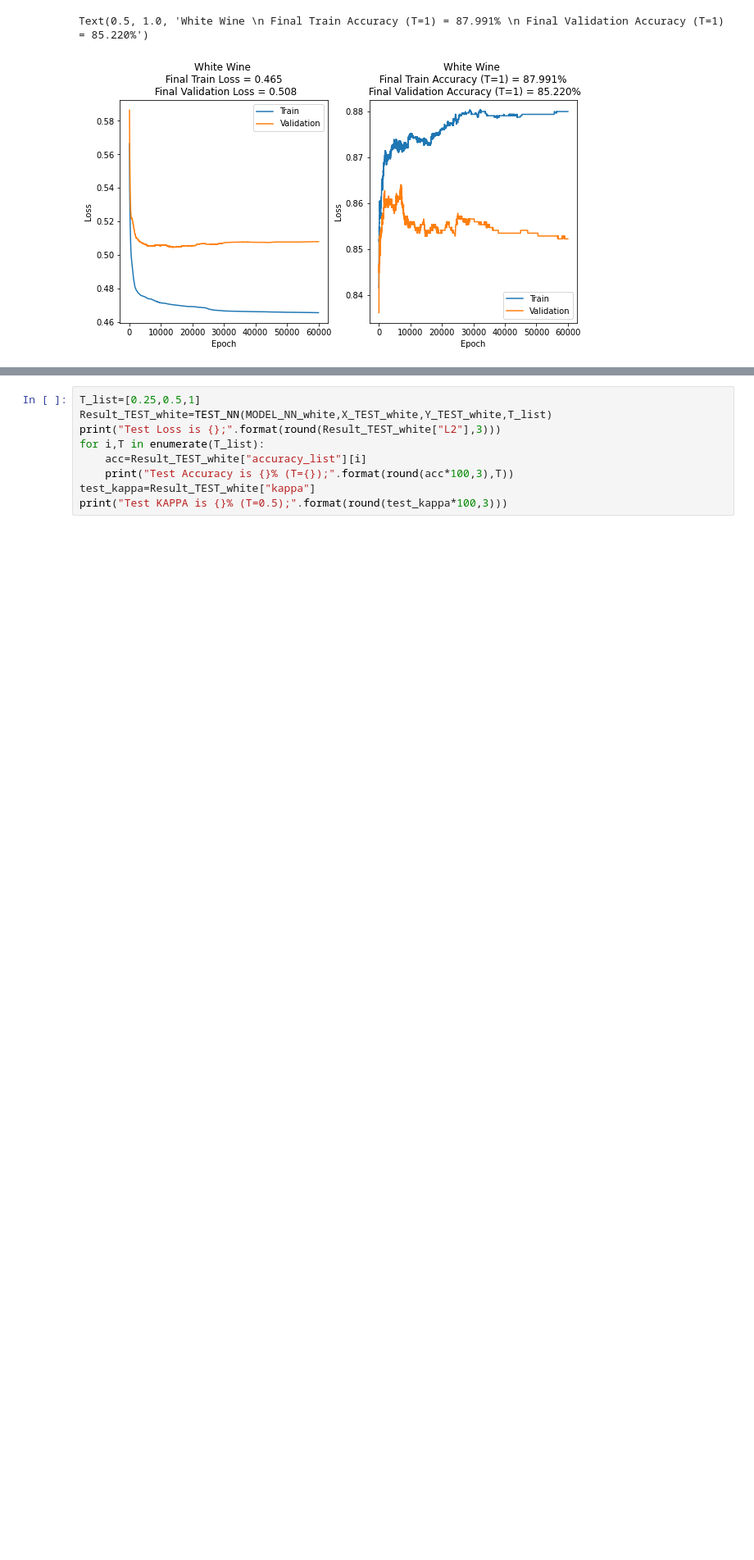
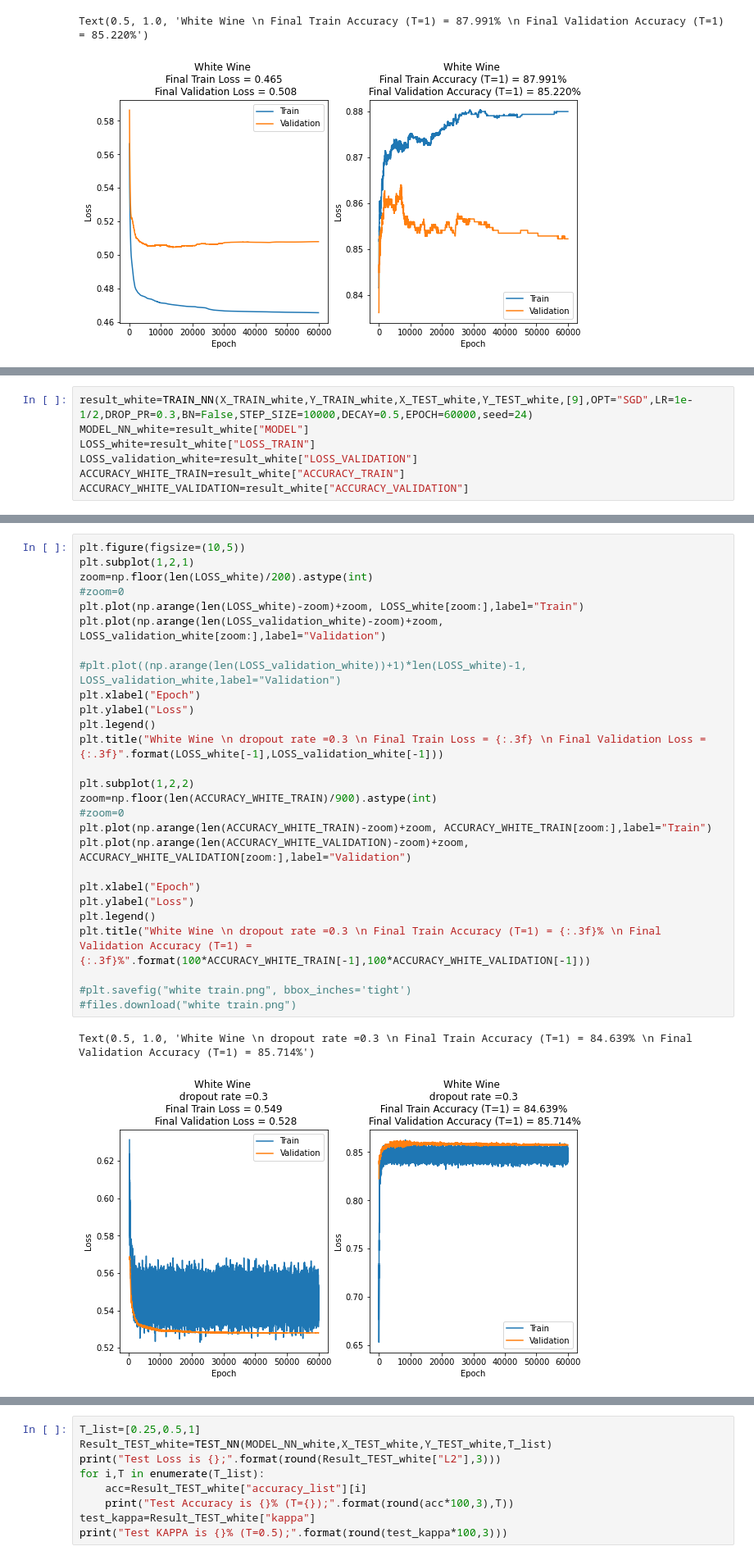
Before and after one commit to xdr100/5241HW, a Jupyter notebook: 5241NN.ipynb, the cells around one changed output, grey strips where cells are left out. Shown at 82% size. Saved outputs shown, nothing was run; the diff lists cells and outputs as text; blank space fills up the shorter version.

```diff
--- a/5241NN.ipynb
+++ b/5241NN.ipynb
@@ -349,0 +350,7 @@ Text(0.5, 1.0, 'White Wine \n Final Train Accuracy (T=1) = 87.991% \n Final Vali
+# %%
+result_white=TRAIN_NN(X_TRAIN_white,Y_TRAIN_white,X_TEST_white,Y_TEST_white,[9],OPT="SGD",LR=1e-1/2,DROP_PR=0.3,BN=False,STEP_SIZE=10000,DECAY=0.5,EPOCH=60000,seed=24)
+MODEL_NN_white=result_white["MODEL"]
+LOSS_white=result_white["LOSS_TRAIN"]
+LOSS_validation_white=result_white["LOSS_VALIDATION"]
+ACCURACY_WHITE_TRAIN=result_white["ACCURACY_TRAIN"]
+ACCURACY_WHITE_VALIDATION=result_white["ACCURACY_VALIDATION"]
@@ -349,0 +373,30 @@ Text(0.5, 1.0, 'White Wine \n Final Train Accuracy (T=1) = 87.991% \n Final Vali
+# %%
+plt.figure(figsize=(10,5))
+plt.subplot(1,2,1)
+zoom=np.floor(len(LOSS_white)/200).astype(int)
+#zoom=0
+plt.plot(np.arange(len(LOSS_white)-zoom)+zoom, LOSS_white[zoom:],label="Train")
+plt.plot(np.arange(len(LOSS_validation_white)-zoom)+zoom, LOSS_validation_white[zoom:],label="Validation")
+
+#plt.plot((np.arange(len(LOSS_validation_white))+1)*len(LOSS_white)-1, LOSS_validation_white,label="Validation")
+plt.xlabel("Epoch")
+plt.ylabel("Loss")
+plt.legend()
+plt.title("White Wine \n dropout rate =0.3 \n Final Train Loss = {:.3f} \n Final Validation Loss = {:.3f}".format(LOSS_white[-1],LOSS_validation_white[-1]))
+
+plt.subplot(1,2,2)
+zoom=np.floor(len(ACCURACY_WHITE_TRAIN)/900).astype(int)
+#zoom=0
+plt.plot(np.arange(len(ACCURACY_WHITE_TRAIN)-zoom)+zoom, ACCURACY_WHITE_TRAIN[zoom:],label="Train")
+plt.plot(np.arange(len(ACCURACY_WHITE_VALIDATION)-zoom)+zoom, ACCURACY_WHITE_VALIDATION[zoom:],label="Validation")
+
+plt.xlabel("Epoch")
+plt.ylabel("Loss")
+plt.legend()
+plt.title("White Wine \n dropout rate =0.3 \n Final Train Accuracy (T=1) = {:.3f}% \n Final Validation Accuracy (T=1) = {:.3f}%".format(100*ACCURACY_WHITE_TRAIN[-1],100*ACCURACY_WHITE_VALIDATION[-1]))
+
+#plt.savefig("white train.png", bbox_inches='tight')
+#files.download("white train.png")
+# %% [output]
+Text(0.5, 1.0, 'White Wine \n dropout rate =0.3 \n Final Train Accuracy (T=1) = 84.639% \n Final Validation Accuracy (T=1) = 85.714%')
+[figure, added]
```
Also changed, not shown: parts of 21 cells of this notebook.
━━━━━━━━━━
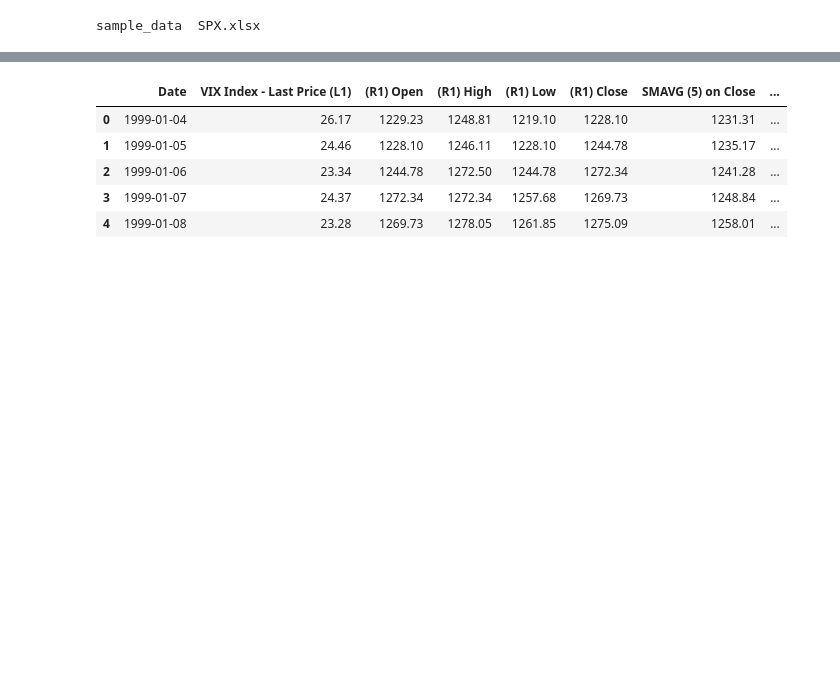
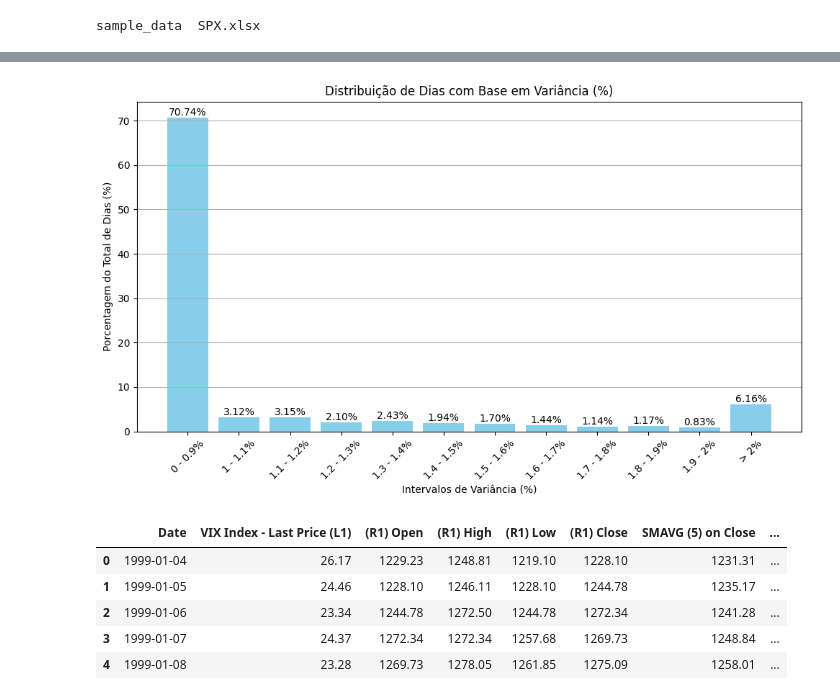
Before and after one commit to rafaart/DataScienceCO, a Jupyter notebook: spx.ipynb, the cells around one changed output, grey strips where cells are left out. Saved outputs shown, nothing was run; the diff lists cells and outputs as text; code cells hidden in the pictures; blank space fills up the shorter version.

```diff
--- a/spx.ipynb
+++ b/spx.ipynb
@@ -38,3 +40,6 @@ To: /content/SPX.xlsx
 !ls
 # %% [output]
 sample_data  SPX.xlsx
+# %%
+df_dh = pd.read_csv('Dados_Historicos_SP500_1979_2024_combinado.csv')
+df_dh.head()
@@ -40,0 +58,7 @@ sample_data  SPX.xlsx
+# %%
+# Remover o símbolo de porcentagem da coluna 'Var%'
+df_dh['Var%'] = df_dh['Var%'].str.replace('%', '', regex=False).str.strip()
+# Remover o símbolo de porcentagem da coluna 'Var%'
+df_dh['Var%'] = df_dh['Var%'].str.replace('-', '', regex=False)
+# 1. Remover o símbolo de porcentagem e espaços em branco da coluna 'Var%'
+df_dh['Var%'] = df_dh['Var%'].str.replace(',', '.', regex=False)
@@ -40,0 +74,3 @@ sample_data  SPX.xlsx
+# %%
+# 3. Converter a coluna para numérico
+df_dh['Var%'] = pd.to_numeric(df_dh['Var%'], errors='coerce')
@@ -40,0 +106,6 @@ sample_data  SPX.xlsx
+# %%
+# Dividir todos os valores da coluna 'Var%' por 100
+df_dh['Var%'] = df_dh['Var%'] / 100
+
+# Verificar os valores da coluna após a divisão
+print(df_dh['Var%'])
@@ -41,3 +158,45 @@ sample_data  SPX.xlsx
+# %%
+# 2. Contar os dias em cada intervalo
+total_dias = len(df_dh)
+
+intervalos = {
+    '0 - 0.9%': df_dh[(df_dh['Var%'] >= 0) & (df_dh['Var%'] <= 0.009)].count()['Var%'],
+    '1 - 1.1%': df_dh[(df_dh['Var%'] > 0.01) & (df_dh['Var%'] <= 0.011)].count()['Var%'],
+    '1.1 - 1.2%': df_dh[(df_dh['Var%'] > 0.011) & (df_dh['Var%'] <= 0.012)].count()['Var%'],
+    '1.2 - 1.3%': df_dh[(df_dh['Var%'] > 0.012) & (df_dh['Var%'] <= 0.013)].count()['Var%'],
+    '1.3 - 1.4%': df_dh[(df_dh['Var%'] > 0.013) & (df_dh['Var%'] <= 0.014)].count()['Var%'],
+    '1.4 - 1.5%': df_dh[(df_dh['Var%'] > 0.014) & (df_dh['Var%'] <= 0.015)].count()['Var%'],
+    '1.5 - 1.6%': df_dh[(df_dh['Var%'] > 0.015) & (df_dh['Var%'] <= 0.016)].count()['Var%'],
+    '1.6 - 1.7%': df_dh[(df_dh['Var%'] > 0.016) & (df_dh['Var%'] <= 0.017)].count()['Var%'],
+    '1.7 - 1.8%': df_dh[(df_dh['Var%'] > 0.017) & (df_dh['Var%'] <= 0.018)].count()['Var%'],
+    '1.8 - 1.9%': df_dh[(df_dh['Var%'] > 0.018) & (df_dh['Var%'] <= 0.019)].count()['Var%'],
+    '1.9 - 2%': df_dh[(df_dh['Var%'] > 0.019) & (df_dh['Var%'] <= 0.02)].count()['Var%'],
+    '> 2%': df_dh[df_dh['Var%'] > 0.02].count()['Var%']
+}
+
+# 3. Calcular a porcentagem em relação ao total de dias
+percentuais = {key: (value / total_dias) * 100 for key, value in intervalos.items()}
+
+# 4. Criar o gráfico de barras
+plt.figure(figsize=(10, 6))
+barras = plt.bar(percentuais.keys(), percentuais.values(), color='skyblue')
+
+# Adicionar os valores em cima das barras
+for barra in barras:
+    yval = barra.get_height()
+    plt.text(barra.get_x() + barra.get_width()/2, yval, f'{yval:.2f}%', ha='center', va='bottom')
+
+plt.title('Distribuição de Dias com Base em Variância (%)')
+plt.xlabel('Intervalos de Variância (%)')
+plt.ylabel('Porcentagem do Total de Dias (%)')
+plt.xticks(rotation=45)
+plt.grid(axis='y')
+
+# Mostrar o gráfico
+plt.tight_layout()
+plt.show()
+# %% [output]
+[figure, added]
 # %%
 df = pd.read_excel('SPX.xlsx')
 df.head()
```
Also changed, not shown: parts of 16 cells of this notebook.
━━━━━━━━━━
Find and copy each line of the listing above that holds the word "output".

**Your solution:**
Before and after one commit to xdr100/5241HW, a Jupyter notebook: 5241NN.ipynb, the cells around one changed output, grey strips where cells are left out. Shown at 82% size. Saved outputs shown, nothing was run; the diff lists cells and outputs as text; blank space fills up the shorter version.
+# %% [output]
Before and after one commit to rafaart/DataScienceCO, a Jupyter notebook: spx.ipynb, the cells around one changed output, grey strips where cells are left out. Saved outputs shown, nothing was run; the diff lists cells and outputs as text; code cells hidden in the pictures; blank space fills up the shorter version.
 # %% [output]
+# %% [output]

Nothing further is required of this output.